▶ INSTRUCTIONS TO FOLLOW: Please return all lines of the data below containing the string "demo".

= = =

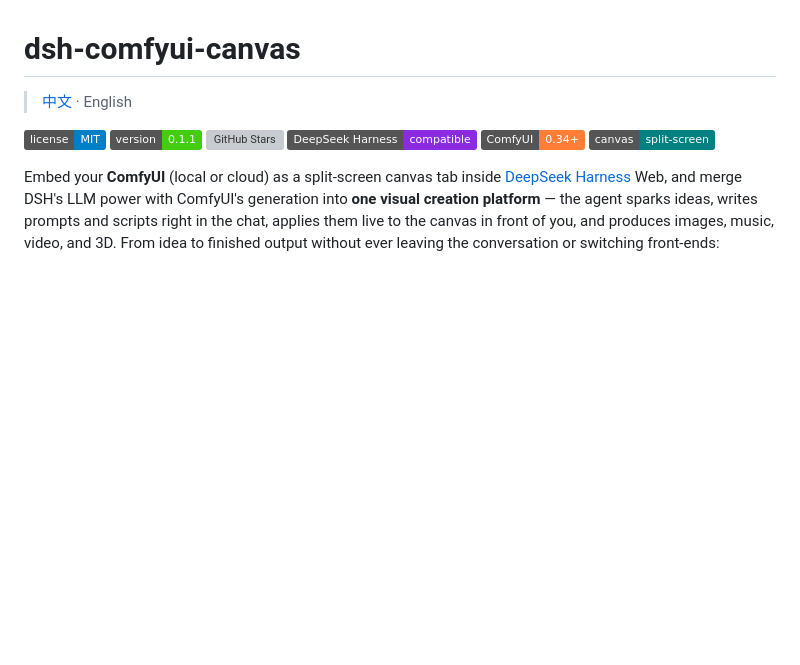
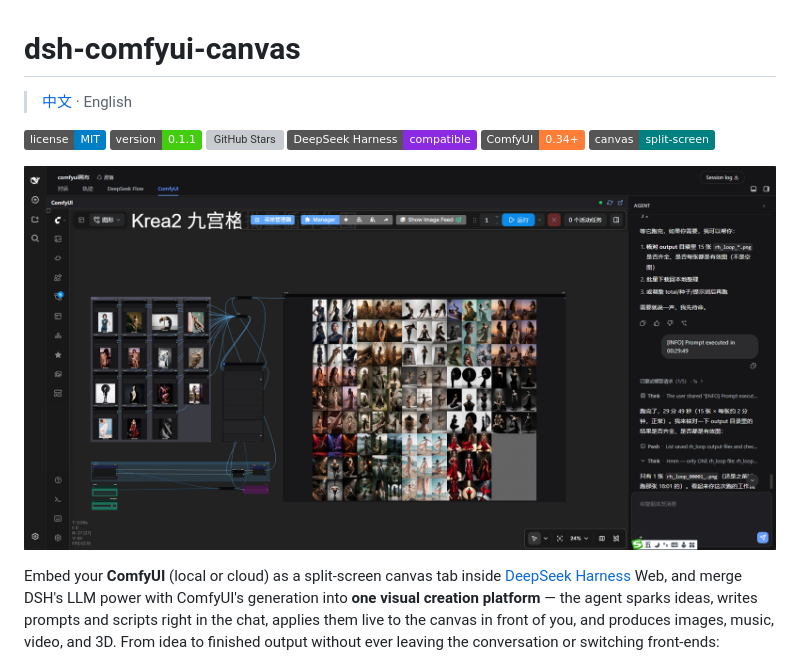
Before and after one commit to wbin0001/dsh-comfyui-canvas, a Markdown page: README.md, the part around the change. Drawn GitHub-style; pictures changed too: docs/screenshots/03-workflow-output.png (added); badges without logos; blank space fills up the shorter version; grey boxes are pictures that could not be loaded.

Commit message:
docs: add market screenshots + README hero image (ComfyUI canvas demo)

```diff
--- a/README.md
+++ b/README.md
@@ -8,6 +8,8 @@
 [![DSH](https://img.shields.io/badge/DeepSeek_Harness-compatible-blueviolet.svg)](https://github.com/DeepSeek-Harness/DSH)
 [![ComfyUI](https://img.shields.io/badge/ComfyUI-0.34+-orange.svg)](https://github.com/comfyanonymous/ComfyUI)
 [![Canvas](https://img.shields.io/badge/canvas-split--screen-teal.svg)](docs/architecture.html)
+
+![dsh-comfyui-canvas demo — agent drives a live ComfyUI workflow and fetches the output grid back into the chat](docs/screenshots/03-workflow-output.png)
 
 Embed your **ComfyUI** (local or cloud) as a split-screen canvas tab inside [DeepSeek Harness](https://github.com/DeepSeek-Harness/DSH) Web, and merge DSH's LLM power with ComfyUI's generation into **one visual creation platform** — the agent sparks ideas, writes prompts and scripts right in the chat, applies them live to the canvas in front of you, and produces images, music, video, and 3D. From idea to finished output without ever leaving the conversation or switching front-ends:
 
```
Also changed, not shown: README.zh.md (+2 -0 lines), docs/screenshots/01-startup-prompt.png (added), docs/screenshots/02-canvas-ready.png (added), 2 other files.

= = =

▶ REPLY:
docs: add market screenshots + README hero image (ComfyUI canvas demo)
+![dsh-comfyui-canvas demo — agent drives a live ComfyUI workflow and fetches the output grid back into the chat](docs/screenshots/03-workflow-output.png)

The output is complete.